**What you will do**
In the material below, how many lines contain the string "Meets"? Reply with the number only.

**Material supplied**
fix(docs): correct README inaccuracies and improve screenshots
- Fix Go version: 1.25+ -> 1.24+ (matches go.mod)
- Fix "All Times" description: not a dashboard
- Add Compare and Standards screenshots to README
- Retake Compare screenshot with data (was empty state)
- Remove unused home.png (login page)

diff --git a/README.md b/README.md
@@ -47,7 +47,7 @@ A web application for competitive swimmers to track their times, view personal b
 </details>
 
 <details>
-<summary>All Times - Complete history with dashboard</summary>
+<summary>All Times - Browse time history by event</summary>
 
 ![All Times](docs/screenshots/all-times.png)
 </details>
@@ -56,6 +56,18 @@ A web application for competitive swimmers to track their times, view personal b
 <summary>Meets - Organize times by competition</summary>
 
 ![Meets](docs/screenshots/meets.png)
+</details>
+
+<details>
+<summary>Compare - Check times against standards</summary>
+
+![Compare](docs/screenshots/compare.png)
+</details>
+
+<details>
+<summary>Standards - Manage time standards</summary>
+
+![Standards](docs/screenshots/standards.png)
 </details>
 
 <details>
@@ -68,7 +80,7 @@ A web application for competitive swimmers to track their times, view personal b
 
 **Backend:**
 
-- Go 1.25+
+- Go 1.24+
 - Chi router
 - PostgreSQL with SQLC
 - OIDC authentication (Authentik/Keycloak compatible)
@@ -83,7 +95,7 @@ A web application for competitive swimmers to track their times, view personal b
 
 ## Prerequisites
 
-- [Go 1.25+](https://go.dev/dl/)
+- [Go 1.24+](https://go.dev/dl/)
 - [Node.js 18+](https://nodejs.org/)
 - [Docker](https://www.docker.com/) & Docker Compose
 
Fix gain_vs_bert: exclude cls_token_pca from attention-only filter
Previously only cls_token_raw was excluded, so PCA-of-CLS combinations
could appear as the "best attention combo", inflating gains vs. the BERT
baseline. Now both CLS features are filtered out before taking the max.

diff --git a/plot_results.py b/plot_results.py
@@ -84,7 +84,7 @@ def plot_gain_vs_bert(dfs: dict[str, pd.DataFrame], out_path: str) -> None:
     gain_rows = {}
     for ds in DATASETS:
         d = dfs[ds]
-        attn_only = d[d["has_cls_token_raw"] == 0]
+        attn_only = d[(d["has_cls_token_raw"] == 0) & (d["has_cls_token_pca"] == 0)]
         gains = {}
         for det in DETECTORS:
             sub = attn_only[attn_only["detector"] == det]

**Written solution**
2